Ed Coyne: That's very clear and good to know. Let's talk about the new ones. I think that's probably where the most excitement is coming in from, whether it's from an energy creation standpoint or from an investment standpoint, from Wall Street's point of view. Talk about some of the new reactors that are happening, what they look like, and how they're different from maybe the reactors we know today.
Benton Arnett: Backing up a little bit, when we think about our current reactor fleet, it operates as what we call light water reactors. That just means they use water as both their coolant and their moderator. That's a really great technology and has worked well for us for a long time and we still see a huge value case for that going forward. One of the limitations that having a light water reactor results in is a little lower temperature output.
The current fleet operates around 300 degrees Celsius, which is perfectly good for electricity production. You can do some great thermal applications for that too on the lower end but when we start looking at these industrial applications and things like process heat or some advanced forms of hydrogen production, you're really going to need a much higher temperature outlet. Some of the reactors that we're seeing being developed today are shifting away from using water and they use things like high-temperature gas or a liquid sodium or molten salt.

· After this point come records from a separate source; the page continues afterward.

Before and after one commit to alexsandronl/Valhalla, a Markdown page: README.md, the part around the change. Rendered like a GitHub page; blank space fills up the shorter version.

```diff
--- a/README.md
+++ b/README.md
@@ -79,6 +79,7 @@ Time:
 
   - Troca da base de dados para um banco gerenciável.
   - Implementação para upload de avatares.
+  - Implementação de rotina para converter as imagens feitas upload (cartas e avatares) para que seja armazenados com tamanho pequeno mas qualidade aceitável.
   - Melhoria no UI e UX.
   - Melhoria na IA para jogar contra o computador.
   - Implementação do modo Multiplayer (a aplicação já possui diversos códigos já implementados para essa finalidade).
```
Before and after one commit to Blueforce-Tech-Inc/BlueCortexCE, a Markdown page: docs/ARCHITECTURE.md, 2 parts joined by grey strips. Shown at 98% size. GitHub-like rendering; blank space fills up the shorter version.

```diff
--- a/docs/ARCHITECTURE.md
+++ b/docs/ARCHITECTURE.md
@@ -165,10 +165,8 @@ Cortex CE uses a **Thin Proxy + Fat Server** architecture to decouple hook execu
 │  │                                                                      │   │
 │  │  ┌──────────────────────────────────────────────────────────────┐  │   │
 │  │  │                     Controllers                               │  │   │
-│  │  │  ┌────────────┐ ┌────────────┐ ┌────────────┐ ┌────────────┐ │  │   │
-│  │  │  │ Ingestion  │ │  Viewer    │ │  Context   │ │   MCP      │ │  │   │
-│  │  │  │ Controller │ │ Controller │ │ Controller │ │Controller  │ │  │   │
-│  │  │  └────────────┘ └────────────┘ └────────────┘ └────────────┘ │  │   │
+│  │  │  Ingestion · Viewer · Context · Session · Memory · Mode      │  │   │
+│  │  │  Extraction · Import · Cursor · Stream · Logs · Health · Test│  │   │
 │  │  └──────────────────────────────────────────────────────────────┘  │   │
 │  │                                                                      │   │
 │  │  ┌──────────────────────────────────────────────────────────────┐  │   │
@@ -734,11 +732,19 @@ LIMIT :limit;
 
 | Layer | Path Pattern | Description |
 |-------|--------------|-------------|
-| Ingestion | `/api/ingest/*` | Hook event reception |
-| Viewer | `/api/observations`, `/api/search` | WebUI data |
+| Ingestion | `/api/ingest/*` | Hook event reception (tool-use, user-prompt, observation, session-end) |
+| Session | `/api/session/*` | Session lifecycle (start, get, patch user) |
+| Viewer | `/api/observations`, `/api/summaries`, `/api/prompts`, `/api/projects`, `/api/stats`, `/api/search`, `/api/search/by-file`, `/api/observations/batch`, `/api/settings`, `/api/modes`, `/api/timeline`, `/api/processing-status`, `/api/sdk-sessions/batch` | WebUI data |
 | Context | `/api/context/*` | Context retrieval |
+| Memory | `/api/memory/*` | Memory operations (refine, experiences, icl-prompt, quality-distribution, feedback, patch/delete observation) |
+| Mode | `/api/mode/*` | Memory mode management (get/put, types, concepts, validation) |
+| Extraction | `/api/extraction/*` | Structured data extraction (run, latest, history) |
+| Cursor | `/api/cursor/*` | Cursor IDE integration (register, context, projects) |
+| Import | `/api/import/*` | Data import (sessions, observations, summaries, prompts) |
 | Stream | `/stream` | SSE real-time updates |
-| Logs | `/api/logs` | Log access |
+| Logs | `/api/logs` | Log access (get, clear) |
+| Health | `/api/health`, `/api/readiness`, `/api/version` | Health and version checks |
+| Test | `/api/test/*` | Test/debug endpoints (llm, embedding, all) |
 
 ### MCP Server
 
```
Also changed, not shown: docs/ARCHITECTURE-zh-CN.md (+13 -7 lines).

Switching over to those new types of moderators and coolants can result in temperature outputs up to 600, 700 and 800 degrees Celsius. That, suddenly, is producing high-quality steam and we see industrial users looking at that and saying, "Well, I can go take my facility that currently uses natural gas to provide all of that heat and I can switch it over to using nuclear instead."
One thing I think is important to put in context around the conversation when we think about industrial applications is about 25% of emissions in the U.S. come off from grid electricity. There's a ton of focus on decarbonizing the grid, but 30% of our emissions come from industrial applications. If we're going to decarbonize that sector, we need to build out almost an entire other grid worth of power. It's just a massive opportunity and we're really excited about these new designs and the opportunities they have there.
Ed Coyne: Where are we from a timeframe on it? Is that a year from now, 10 years from now? What's that looking like?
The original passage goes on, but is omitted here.